Iceland said it was not a company policy, but it was allowing individual stores to decide how best to meet the needs of shoppers in their local areas.
The move comes as supermarkets continue to try to stop customers stockpiling.
Several supermarkets have limited the sales of certain products to avoid them selling out completely.
Iceland's Kennedy Centre store in West Belfast will let older customers shop on their own between 08:00 and 09:00 every day from Wednesday.
"We just want to make sure the experience is as stress-free as possible," store manager Danny Burke said.
Mr Burke said the idea had been prompted by suggestions on social media. He said the store was asking shoppers to "respect the dedicated hour", but said there would be no formal checks on shoppers' ages.
He told the BBC that the store had seen a "big uplift in sales" amid the coronavirus outbreak. Items including toilet roll, long-life grocery items such as noodles, and frozen foods had reportedly seen a boost.
Iceland's Food Warehouse store in Thanet will also open one hour earlier at 07:00 for older shoppers on Wednesday.
In a Facebook post, the store manager said that the early opening slot would only be for old age pensioners.
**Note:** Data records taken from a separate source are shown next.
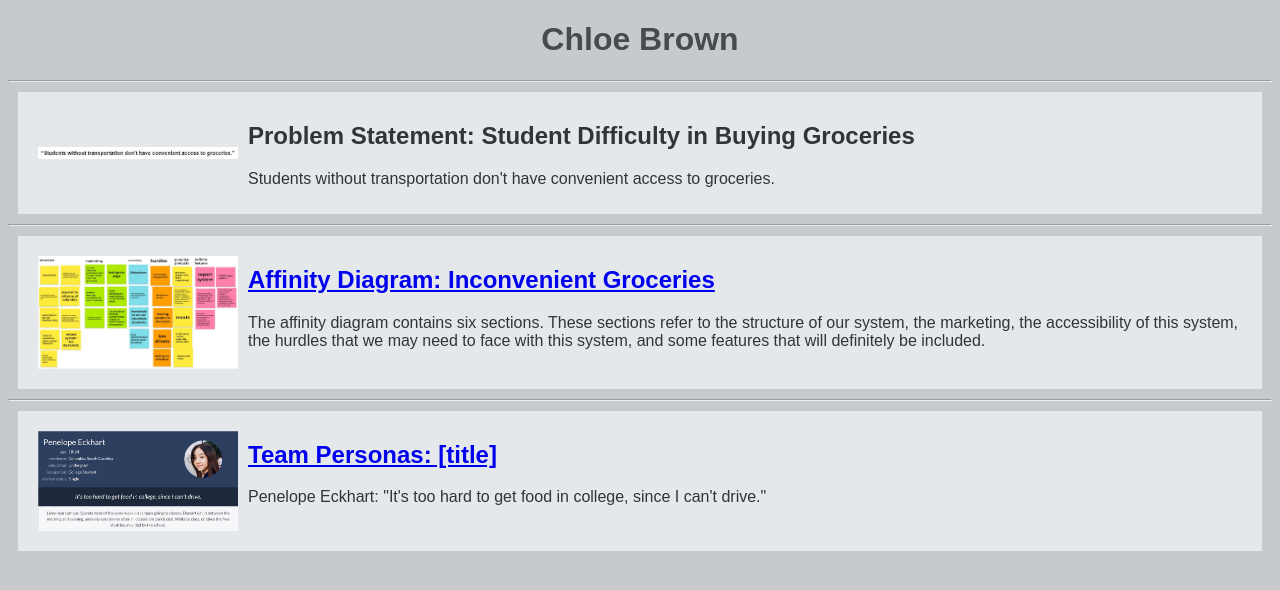
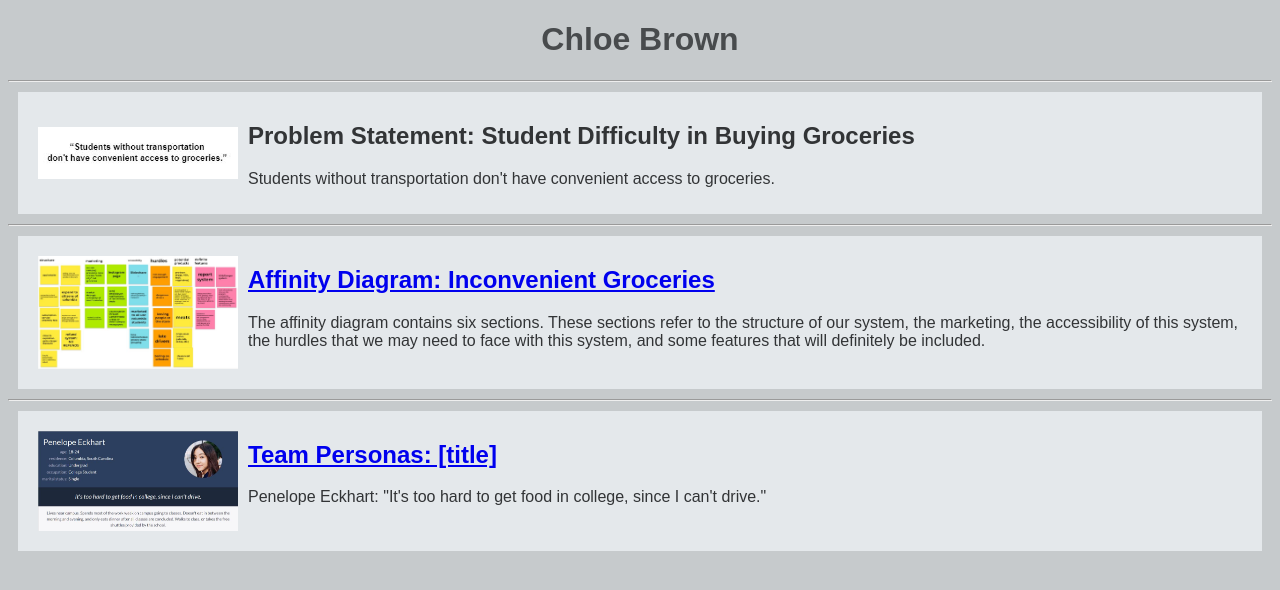
Before and after one commit to Lumiphos/Lumiphos.github.io, a plain HTML site: page index.html in a window 1280 px wide. Drawn offline with Linux system fonts and the light colour scheme.

Commit message:
Update index.html

```diff
--- a/index.html
+++ b/index.html
@@ -24,7 +24,7 @@ Last updated: Oct/11/2023
                                                                             <!-- PROBLEM STATEMENT -->
 <!-- Start of section "assign" (PS) -->
   <section class="assign">
-    <img src="images/problem-statement-group.JPG" />
+    <img src="images/problem-statement-group_resized.JPG" />
 
 <!-- Start of section "assign-det" WITHIN section "assign" (PS) -->
     <section class="assign-det">
```
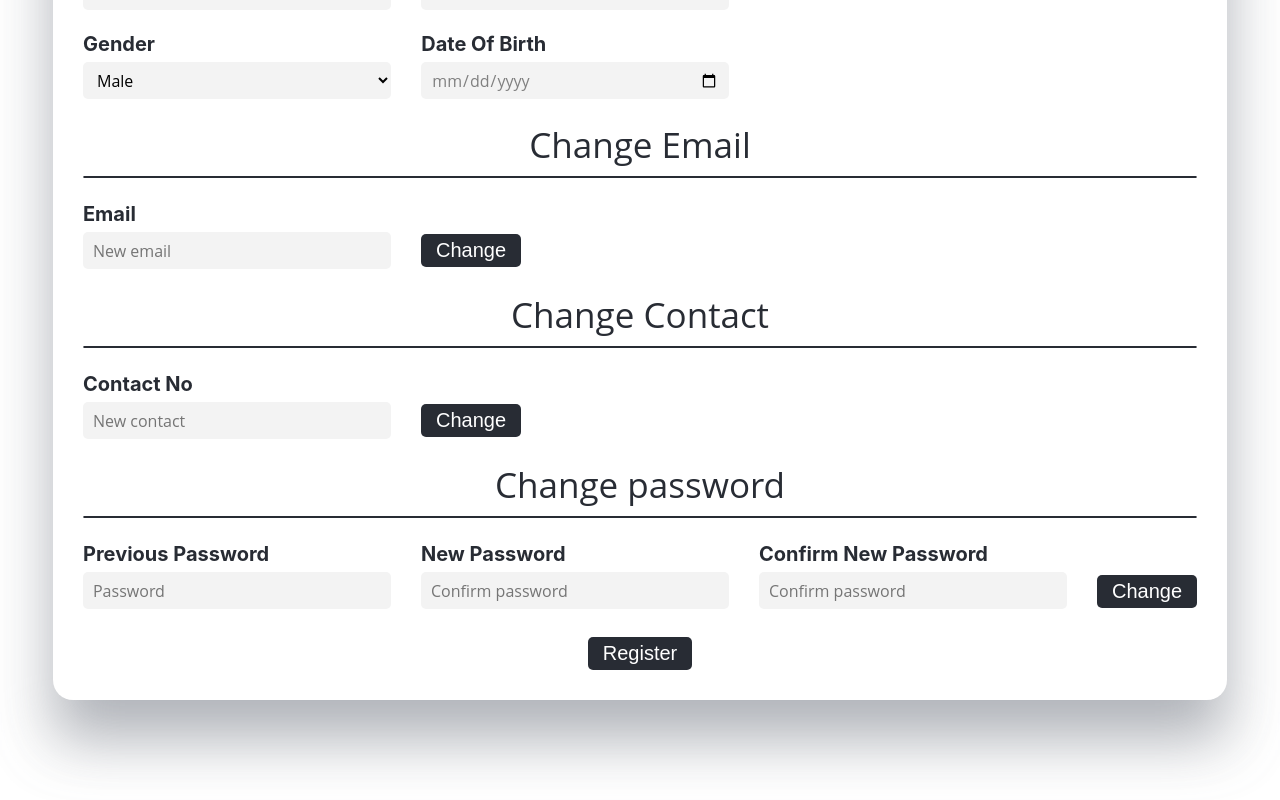
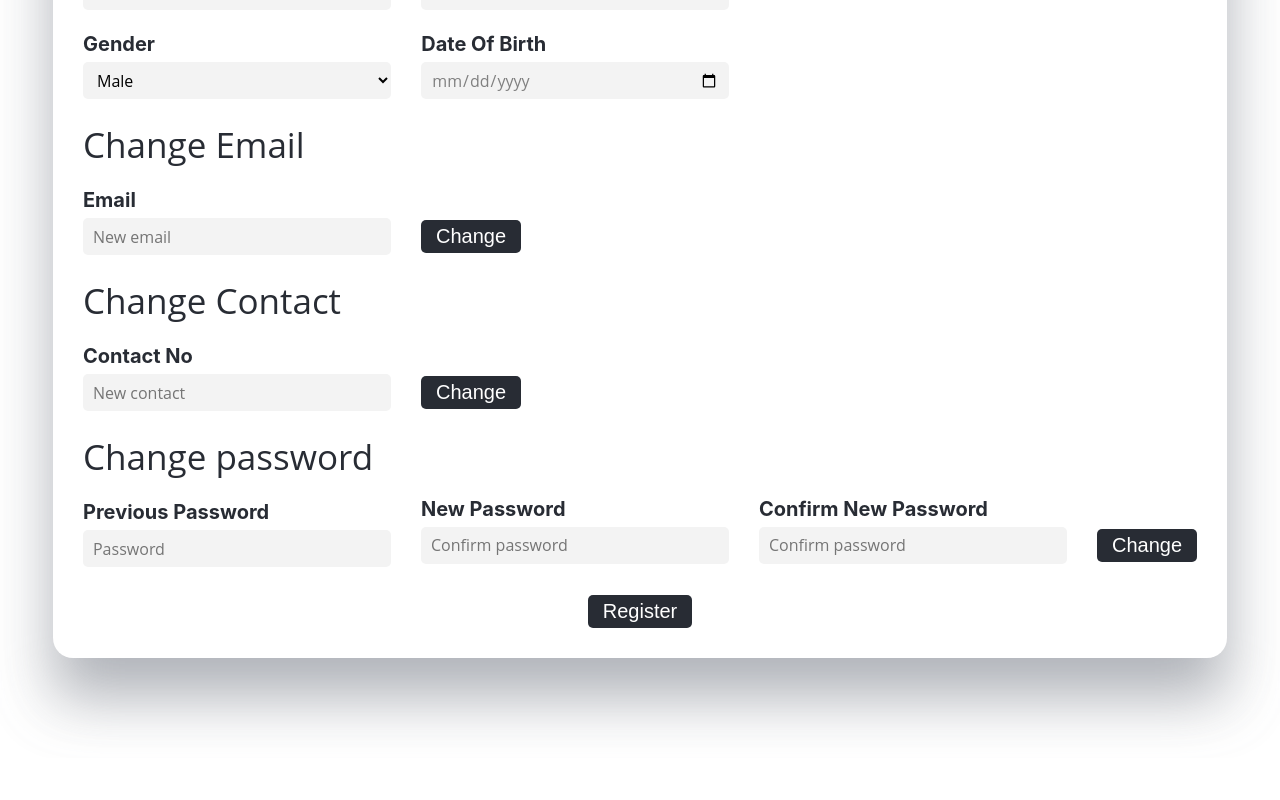
Before and after one commit to AbdullahJanKhan/isee, a React (Create React App) app: page / in a window 1280 px wide. Shown: the part 620-1420 px from the top of the page. After the commit the page ends 1378 px from the top, so only its background shows below. Built offline with nearby package versions, Linux system fonts and the light colour scheme.

Commit message:
userProfile Added

```diff
--- a/src/components/login/userProfile.js
+++ b/src/components/login/userProfile.js
@@ -40,16 +40,9 @@ export function UserProfile() {
                                 <input type="date" name="Dob" style={{color:"rgba(128,128,128, 1.0)"}} />
                             </div>
                             </div>
-                            <div className="subheading">
-                                <label htmlFor="email" className="change">Change Email</label>
-                            </div>
-                        </div>
-                    </div>
-                    <hr className="line"></hr>
-                    <div className="content">
-                        <div className="form">
                             <div className="inrow">
                                 <div className="form-group" style={{marginRight:"30px"}}>
+                                    <label htmlFor="email" className="change">Change Email</label>
                                     <label htmlFor="email" className="placeholder">Email</label>
                                     <div>
                                     <input type="text" name="email" placeholder="New email" style={{marginRight:"30px"}}/>
@@ -59,16 +52,10 @@ export function UserProfile() {
                                     </div>
                                 </div>
                             </div>
-                            <div className="subheading">
-                                <label htmlFor="contact" className="change">Change Contact</label>
-                            </div>
-                        </div>
-                    </div>
-                    <hr className="line"></hr>
-                    <div className="content">
-                        <div className="form">
+
                             <div className="inrow">
                                 <div className="form-group" style={{marginRight:"30px"}}>
+                                    <label htmlFor="contact" className="change">Change Contact</label>
                                     <label htmlFor="contact" className="placeholder">Contact No</label>
                                     <div>
                                     <input type="text" name="contact" placeholder="New contact" style={{marginRight:"30px"}}/>
@@ -78,30 +65,23 @@ export function UserProfile() {
                                     </div>
                                 </div>
                             </div>
-                            <div className="subheading">
-                                <label htmlFor="contact" className="change">Change password</label>
-                            </div>
-                        </div>
-                    </div>
-                    <hr className="line"></hr>
-                    <div className="content">
-                        <div className="form">
                             <div className="inrow">
                                 <div className="form-group" style={{marginRight:"30px"}}>
+                                    <label htmlFor="contact" className="change">Change password</label>
                                     <label htmlFor="password" className="placeholder">Previous Password</label>
                                     <input type="password" name="password" placeholder="Password" />
                                 </div>
-                                <div className="form-group" style={{marginRight:"30px"}}>
+                                <div className="form-group" style={{marginRight:"30px",marginTop:'60px'}}>
                                     <label htmlFor="confirm password" className="placeholder">New Password</label>
                                     <input type="password" name="password" placeholder="Confirm password" />
                                 </div>
-                                <div className="form-group" style={{marginRight:"30px"}}>
+                                <div className="form-group" style={{marginRight:"30px",marginTop:'60px'}}>
                                     <label htmlFor="confirm password" className="placeholder">Confirm New Password</label>
                                     <input type="password" name="password" placeholder="Confirm password" />
 
                                 </div>
                                 <div className="form-group">
-                                    <button type="button" className="btn" style={{alignItems:'flex-end',justifyContent:'flex-end',marginTop:'9.5px'}}>
+                                    <button type="button" className="btn" style={{marginTop:'69.5px'}}>
                                         Change
                                     </button>
                                 </div>
```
It will be at the store's discretion as to who they let in.
The building society Nationwide is also trialling opening its branches one hour early for older people and those with underlying health conditions.
From 18 March, 100 of its branches across the UK will be open from 08:00 between Monday and Friday for those it says are at highest risk from the virus.
The BBC has requested comment from other supermarkets on whether they are planning any similar measures.
Supermarkets have called on customers to be "considerate" as panic buying has seen shelves stripped of some items including toilet roll and pasta.
In a joint letter on Sunday, UK retailers asked customers to be "considerate" when shopping, so that others are not left without much-needed items.
Speaking on behalf of retailers, Helen Dickinson, chief executive of the British Retail Consortium (BRC), said: "In the face of unprecedented demand as a result of coronavirus, food retailers have come together to ask their customers to support each other to make sure everyone can get access to the products they need."
The emptying of shelves has led some supermarkets to limit the sale of certain products.
Aldi has restricted customers to buying a maximum of four of each item, while Tesco shoppers are limited to buying no more than five of certain goods such as anti-bacterial gels or UHT milk.
'The industry is ready'
With increasing demand seen across UK supermarkets, retailers have been trying to reassure customers that there is enough food supply in the system.
Bruno Monteyne, senior analyst at European Food Retail, told the BBC that although food retailers face a "stretch", "the industry is ready for this".
He said that many retailers will already have plans in place to deal with added pressure.
Morrisons tweeted that it was increasing the amount of food being sent to stores from its warehouses.
Morrisons Response to Coronavirus (COVID-19) pic.twitter.com/XATbUbe1F3— Morrisons (@Morrisons) March 16, 2020
Sainsbury's also recently sent an email to customers, saying that "we have more food and essential items coming to us from manufacturers". Meanwhile, John Lewis has moved 500 of its staff over to Waitrose to the help the business cope with huge demand.
Iceland store manager Danny Burke said: "There's plenty of food in the system. The supply chain is robust, and there is enough to go around if people buy sensible amounts."
He added: "I haven't stockpiled toilet roll or hoards of tinned food just yet."